=== GOAL OF THE EXERCISE ===
Please report the number of lines in the entries below that contain "local", with nothing added.

=== MATERIAL FOR THIS TASK ===
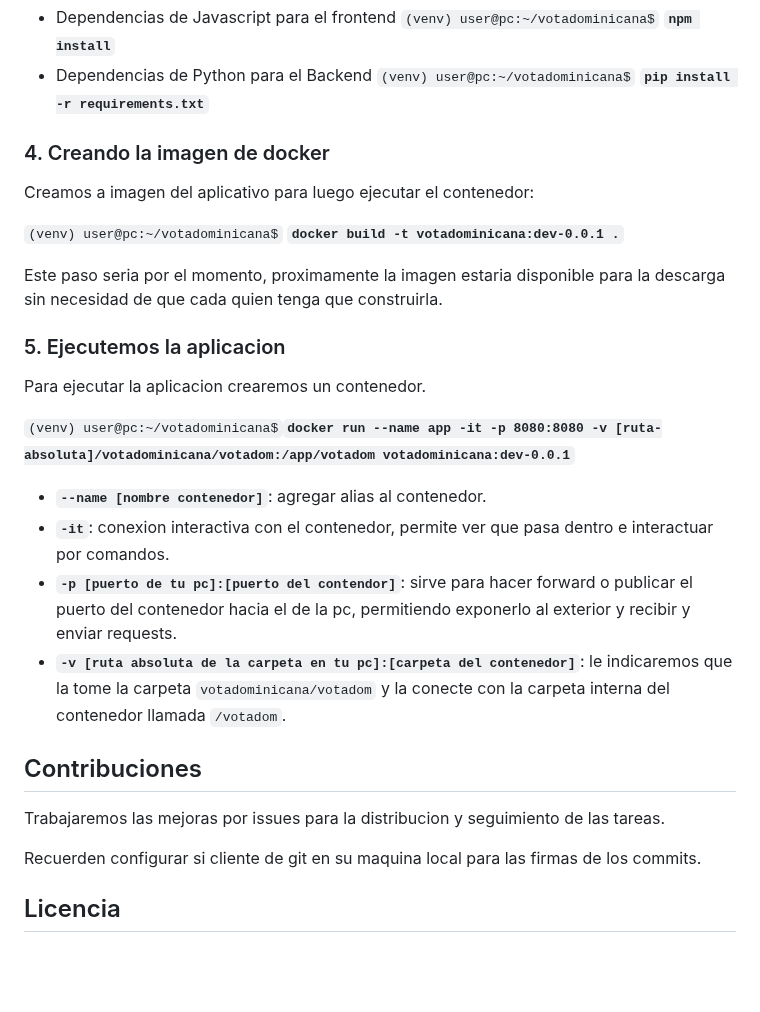
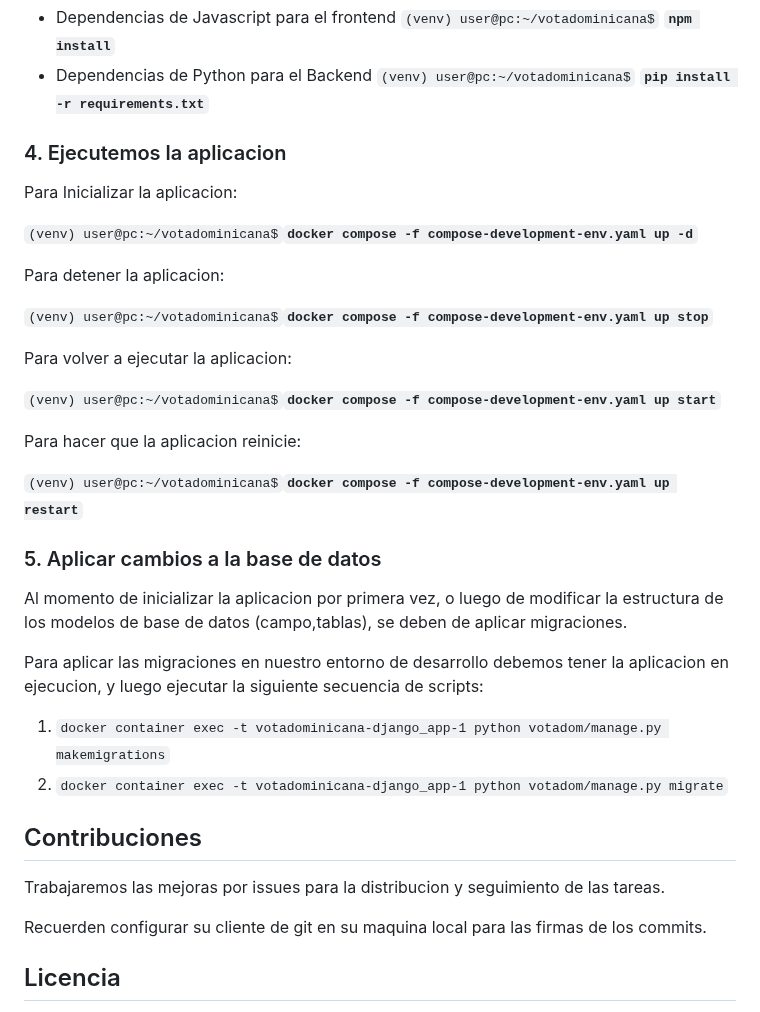
Before and after one commit to andjim/votadominicana, a Markdown page: readme.md, the part around one of its changes. Rendered like a GitHub page; blank space fills up the shorter version.

Commit message:
[UPD] - update readme instructions for dev env setting

```diff
--- a/readme.md
+++ b/readme.md
@@ -72,28 +72,37 @@ Instalamos las dependencias en nuestro entorno de desarrollo para poder aplicar
 - Dependencias de Python para el Backend
 `(venv) user@pc:~/votadominicana$` <b>`pip install -r requirements.txt`</b>
 
-### 4. Creando la imagen de docker
+### 4. Ejecutemos la aplicacion
 
-Creamos a imagen del aplicativo para luego ejecutar el contenedor:
+Para Inicializar la aplicacion:
 
-`(venv) user@pc:~/votadominicana$` <b>`docker build -t votadominicana:dev-0.0.1 .`</b>
+`(venv) user@pc:~/votadominicana$`<b>`docker compose -f compose-development-env.yaml up -d`</b>
 
-Este paso seria por el momento, proximamente la imagen estaria disponible para la descarga sin necesidad de que cada quien tenga que construirla.
+Para detener la aplicacion:
 
-### 5. Ejecutemos la aplicacion
+`(venv) user@pc:~/votadominicana$`<b>`docker compose -f compose-development-env.yaml up stop`</b>
 
-Para ejecutar la aplicacion crearemos un contenedor.
+Para volver a ejecutar la aplicacion:
 
-`(venv) user@pc:~/votadominicana$`<b>`docker run --name app -it -p 8080:8080 -v [ruta-absoluta]/votadominicana/votadom:/app/votadom votadominicana:dev-0.0.1`</b>
+`(venv) user@pc:~/votadominicana$`<b>`docker compose -f compose-development-env.yaml up start`</b>
 
-- <b>`--name [nombre contenedor]`</b>: agregar alias al contenedor.
-- <b>`-it`</b>: conexion interactiva con el contenedor, permite ver que pasa dentro e interactuar por comandos.
-- <b>`-p [puerto de tu pc]:[puerto del contendor]`</b>: sirve para hacer forward o publicar el puerto del contenedor hacia el de la pc, permitiendo exponerlo al exterior y recibir y enviar requests.
-- <b>`-v [ruta absoluta de la carpeta en tu pc]:[carpeta del contenedor]`</b>: le indicaremos que la tome la carpeta `votadominicana/votadom` y la conecte con la carpeta interna del contenedor llamada `/votadom`.
+Para hacer que la aplicacion reinicie:
+
+`(venv) user@pc:~/votadominicana$`<b>`docker compose -f compose-development-env.yaml up restart`</b>
+
+### 5. Aplicar cambios a la base de datos
+
+Al momento de inicializar la aplicacion por primera vez, o luego de modificar la estructura de los modelos de
+base de datos (campo,tablas), se deben de aplicar migraciones.
+
+Para aplicar las migraciones en nuestro entorno de desarrollo debemos tener la aplicacion en ejecucion, y luego ejecutar la siguiente secuencia de scripts:
+
+1. `docker container exec -t votadominicana-django_app-1 python votadom/manage.py makemigrations`
+2. `docker container exec -t votadominicana-django_app-1 python votadom/manage.py migrate`
 
 ## Contribuciones
 Trabajaremos las mejoras por issues para la distribucion y seguimiento de las tareas.
 
-Recuerden configurar si cliente de git en su maquina local para las firmas de los commits.
+Recuerden configurar su cliente de git en su maquina local para las firmas de los commits.
 
 ## Licencia
```
Also changed, not shown: other parts of readme.md (+1 -1 lines).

=== EXERCISE RESULT ===
2